Under the rule for La Guardia, existing airlines would keep 988 of the slots they currently operate. The remaining 113 slots would be made available over the next five years by auction to airlines interested in starting new service or expanding current operations at the airport.
In addition, under the rule for JFK and Newark, existing airlines would keep 1,035 of the slots they currently operate at JFK Airport and 1,154 of the 1,245 slots they currently operate at Newark Airport. The remaining 89 slots at JFK and 91 slots at Newark would be made available over a five-year period for airlines wishing to expand their current operations or start new services at either of the airports.
The Secretary said that as a result of the auctions, all airlines would have an opportunity to enter or expand current operations in the New York market. She noted that additional competition like the kind the auctions would bring is proven to lower fares and improve service. She noted, for example, that fares declined by 25 percent at Philadelphia International Airport after a new airline entered that market in 2004. She added that when a new airline began serving JFK airport in 2000, fares fell to some destinations by as much as 50 percent.

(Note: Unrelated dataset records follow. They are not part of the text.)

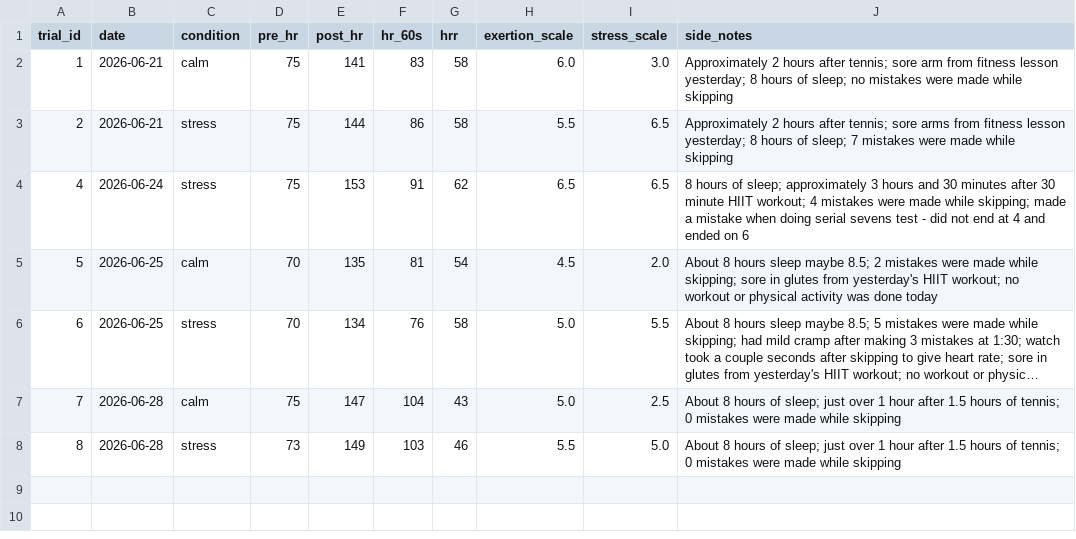
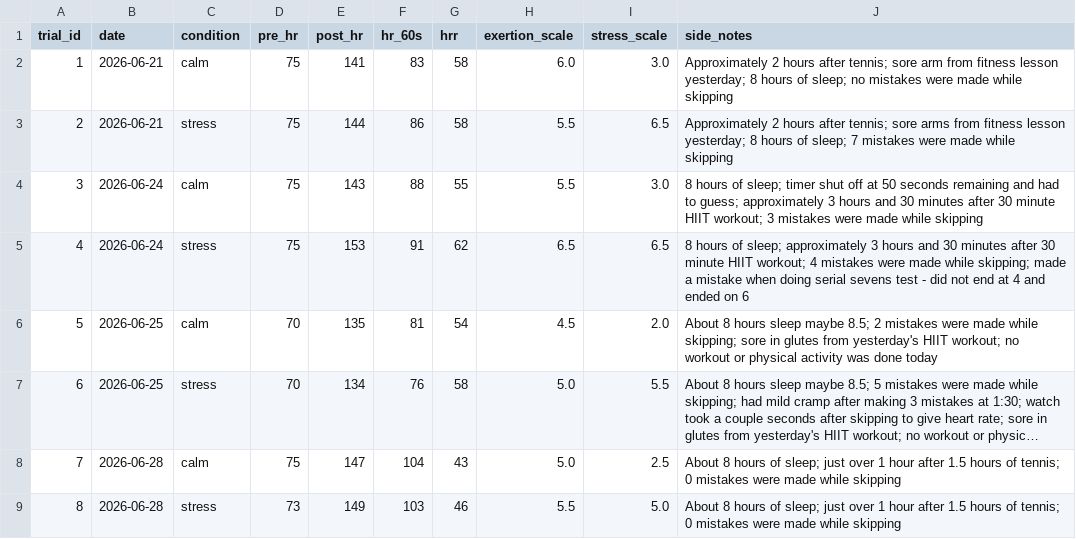
Before and after one commit to ctyy7/hrr-research-project, a CSV file: data/hrr_data.csv, drawn as a sheet; long unchanged cells end in ….

Commit message:
Update HRR dataset row 4

```diff
--- a/data/hrr_data.csv
+++ b/data/hrr_data.csv
@@ -3,2 +3,3 @@ trial_id,date,condition,pre_hr,post_hr,hr_60s,hrr,exertion_scale,stress_scale,si
 2,2026-06-21,stress,75,144,86,58,5.5,6.5,"Approximately 2 hours after tennis; sore arms from  fitness lesson yesterday; 8 hours of sleep; 7 mistakes were made while skipping"
+3,2026-06-24,calm,75,143,88,55,5.5,3.0,"8 hours of sleep; timer shut off at 50 seconds remaining and had to guess; approximately 3 hours and 30 minutes after 30 minute HIIT workout; 3 mistakes were made while skipping"
 4,2026-06-24,stress,75,153,91,62,6.5,6.5,"8 hours of sleep; approximately 3 hours and 30 minutes after 30 minute HIIT workout; 4 mistakes were made while skipping; made a mistake when doing serial sevens test - did not end at 4 and ended on 6"
```
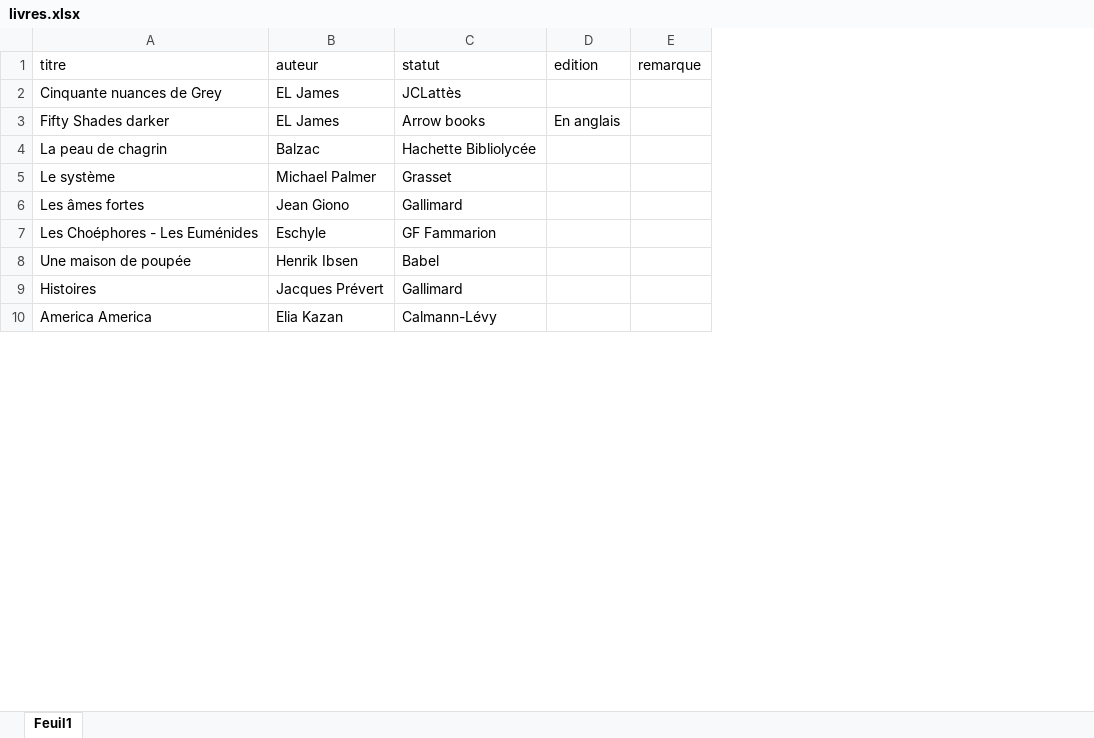
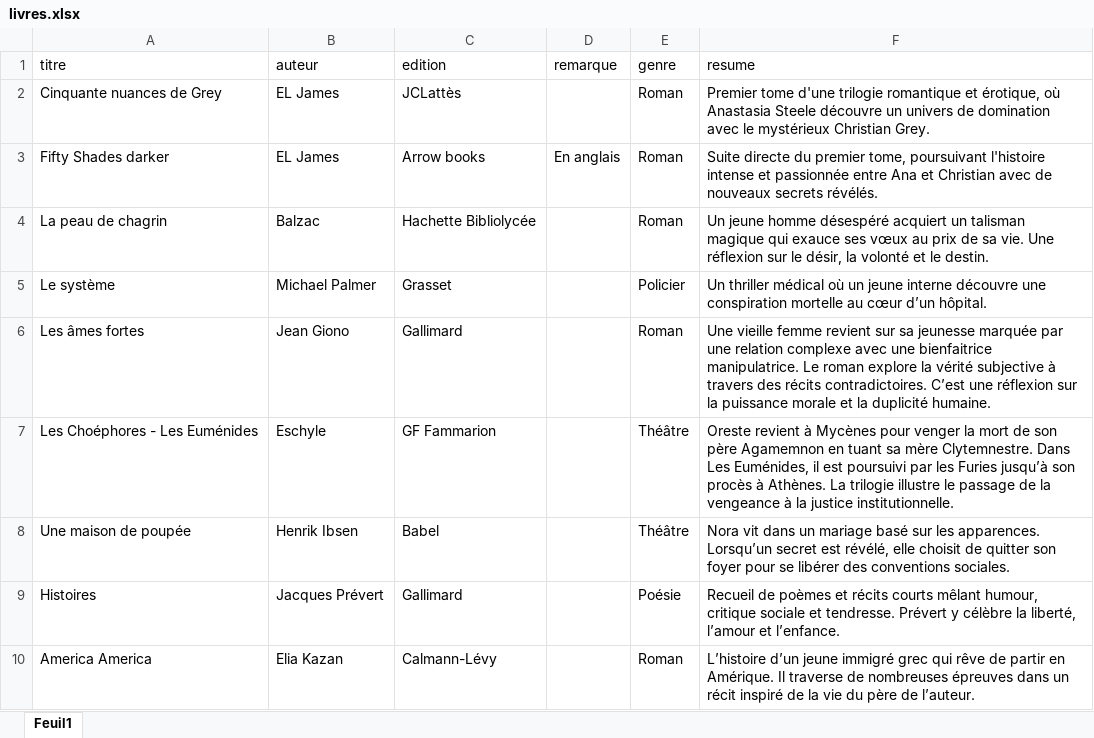
Before and after one commit to CortoBeck/Test, an Excel workbook: data/livres.xlsx, sheet Feuil1, drawn as a sheet; only a part is shown; values as stored, in another font and other column widths than the file's, no borders; removed rows and columns are numbered as before the commit, all else as after; the diff names each change by its address in the sheet, - before the commit and + after, or states it on an @@ line.

```diff
--- a/data/livres.xlsx (sheet Feuil1)
+++ b/data/livres.xlsx (sheet Feuil1)
-column E (remarque), empty
+column E (genre), rows 2-10: Roman | Roman | Roman | Policier | Roman | Théâtre | Théâtre | Poésie | Roman
+column F (resume), rows 2-10: Premier tome d'une trilogie romantique et érotique, où Anastasia Steele découvre un univers de domination avec le mystérieux Christian Grey. | Suite directe du premier tome, poursuivant l'histoire intense et passionnée entre Ana et Christian avec de nouveaux secrets révélés. | Un jeune homme désespéré acquiert un talisman magique qui exauce ses vœux au prix de sa vie. Une réflexion sur le désir, la volonté et le destin. | Un thriller médical où un jeune interne découvre une conspiration mortelle au cœur d’un hôpital. | Une vieille femme revient sur sa jeunesse marquée par une relation complexe avec une bienfaitrice manipulatrice. Le roman explore la vérité subjective à travers des récits contradictoires. C’est une réflexion sur la puissance morale et la duplicité humaine. | Oreste revient à Mycènes pour venger la mort de son père Agamemnon en tuant sa mère Clytemnestre. Dans Les Euménides, il est poursuivi par les Furies jusqu’à son procès à Athènes. La trilogie illustre le passage de la vengeance à la justice institutionnelle. | Nora vit dans un mariage basé sur les apparences. Lorsqu’un secret est révélé, elle choisit de quitter son foyer pour se libérer des conventions sociales. | Recueil de poèmes et récits courts mêlant humour, critique sociale et tendresse. Prévert y célèbre la liberté, l’amour et l’enfance. | L’histoire d’un jeune immigré grec qui rêve de partir en Amérique. Il traverse de nombreuses épreuves dans un récit inspiré de la vie du père de l’auteur.
-C1: statut
+C1: edition
-D1: edition
+D1: remarque
```
Also changed, not shown: 8 other files.
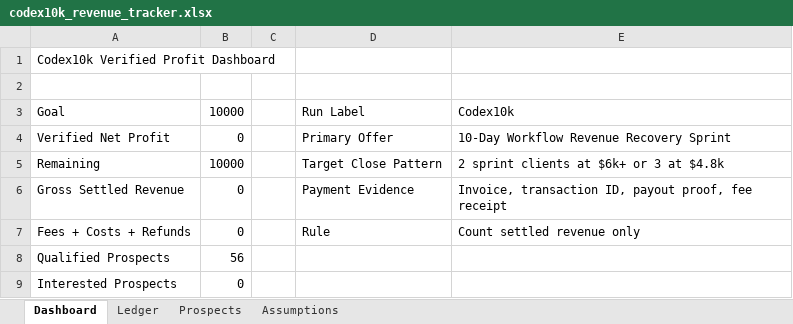
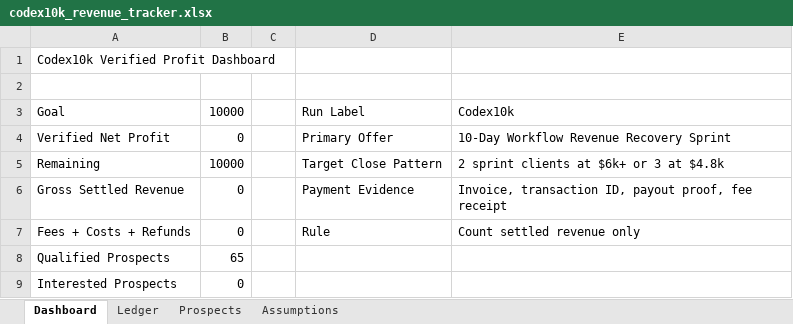
Before and after one commit to anonymusk7/codex10k-workflow-recovery, an Excel workbook: outputs/codex10k/codex10k_revenue_tracker.xlsx, sheet Dashboard, drawn as a sheet; values as stored, in another font and other column widths than the file's, no borders; the diff names each change by its address in the sheet, - before the commit and + after, or states it on an @@ line.

```diff
--- a/outputs/codex10k/codex10k_revenue_tracker.xlsx (sheet Dashboard)
+++ b/outputs/codex10k/codex10k_revenue_tracker.xlsx (sheet Dashboard)
-B8: 56
+B8: 65
```
Also changed, not shown: sheet Prospects, 4 other files.
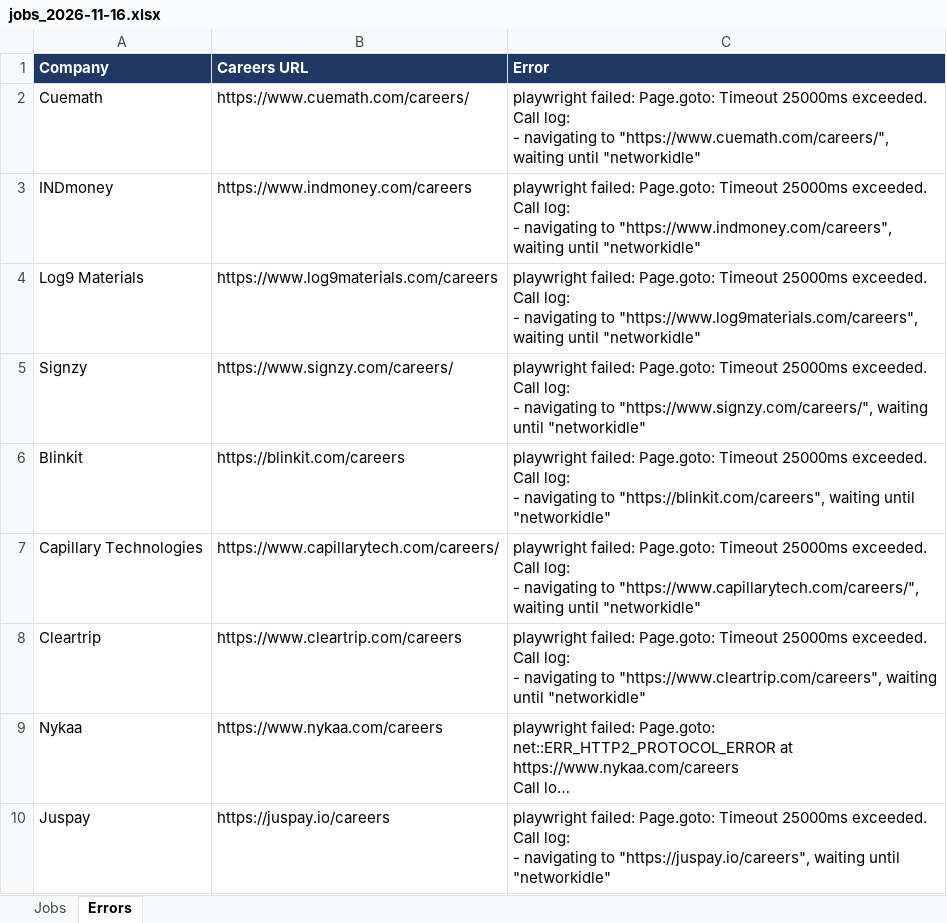
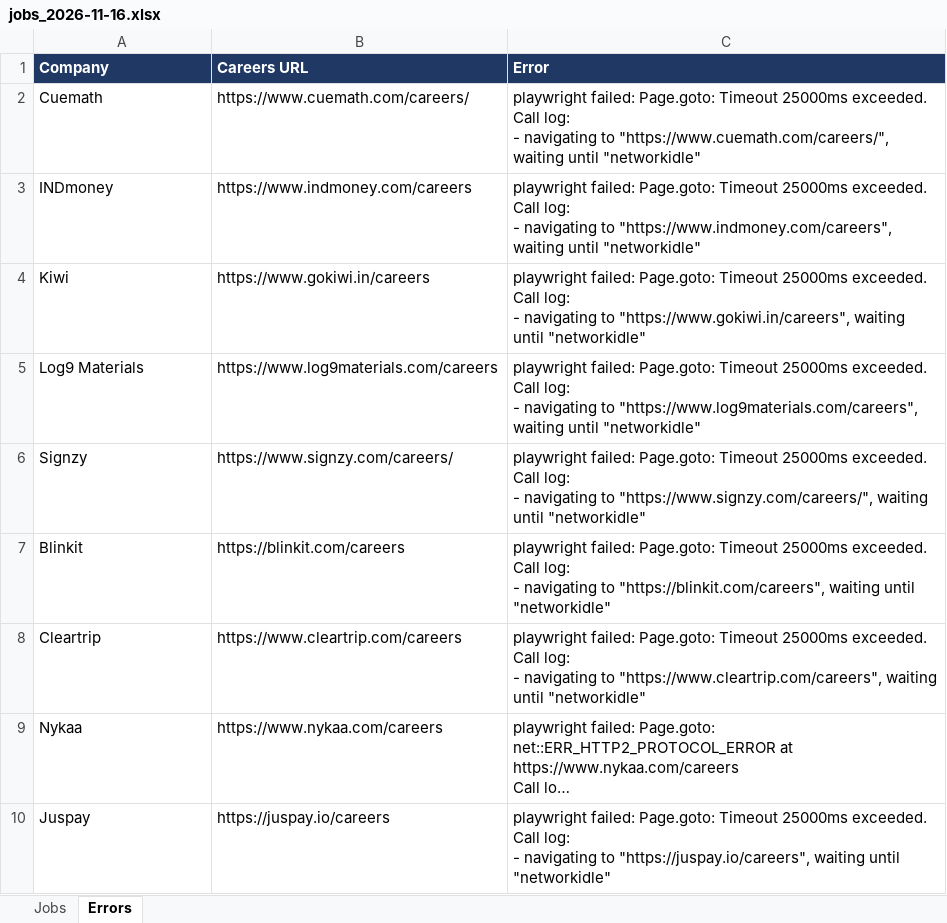
Before and after one commit to Lakshhiitaaa/JobTracker, an Excel workbook: reports/jobs_2026-11-16.xlsx, sheet Errors, drawn as a sheet; only a part is shown; long unchanged cells end in …; values as stored, in another font and other column widths than the file's, no borders; removed rows and columns are numbered as before the commit, all else as after; ↵ is a line break in a cell; the diff names each change by its address in the sheet, - before the commit and + after, or states it on an @@ line.

```diff
--- a/reports/jobs_2026-11-16.xlsx (sheet Errors)
+++ b/reports/jobs_2026-11-16.xlsx (sheet Errors)
+row 4: Kiwi | https://www.gokiwi.in/careers | playwright failed: Page.goto: Timeout 25000ms exceeded. ↵ Call log: ↵ - navigating to "https://www.gokiwi.in/careers", waiting until "networkidle"
-row 7: Capillary Technologies | https://www.capillarytech.com/careers/ | playwright failed: Page.goto: Timeout 25000ms exceeded. ↵ Call log: ↵ - navigating to "https://www.capillarytech.com/careers/", waiting until "networkidle"
```
Also changed, not shown: sheet Jobs, 1 other file.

“Without slot auctions, a small number of airlines will profit while travelers bear the brunt of higher fares, fewer choices and deteriorating service,” the Secretary said. “Slot auctions, meanwhile, will keep flights to New York affordable, available and vibrant while giving all airlines an opportunity to compete in one of the world’s most popular aviation markets.”
The rules are available for review at:
JFK and Newark Rule: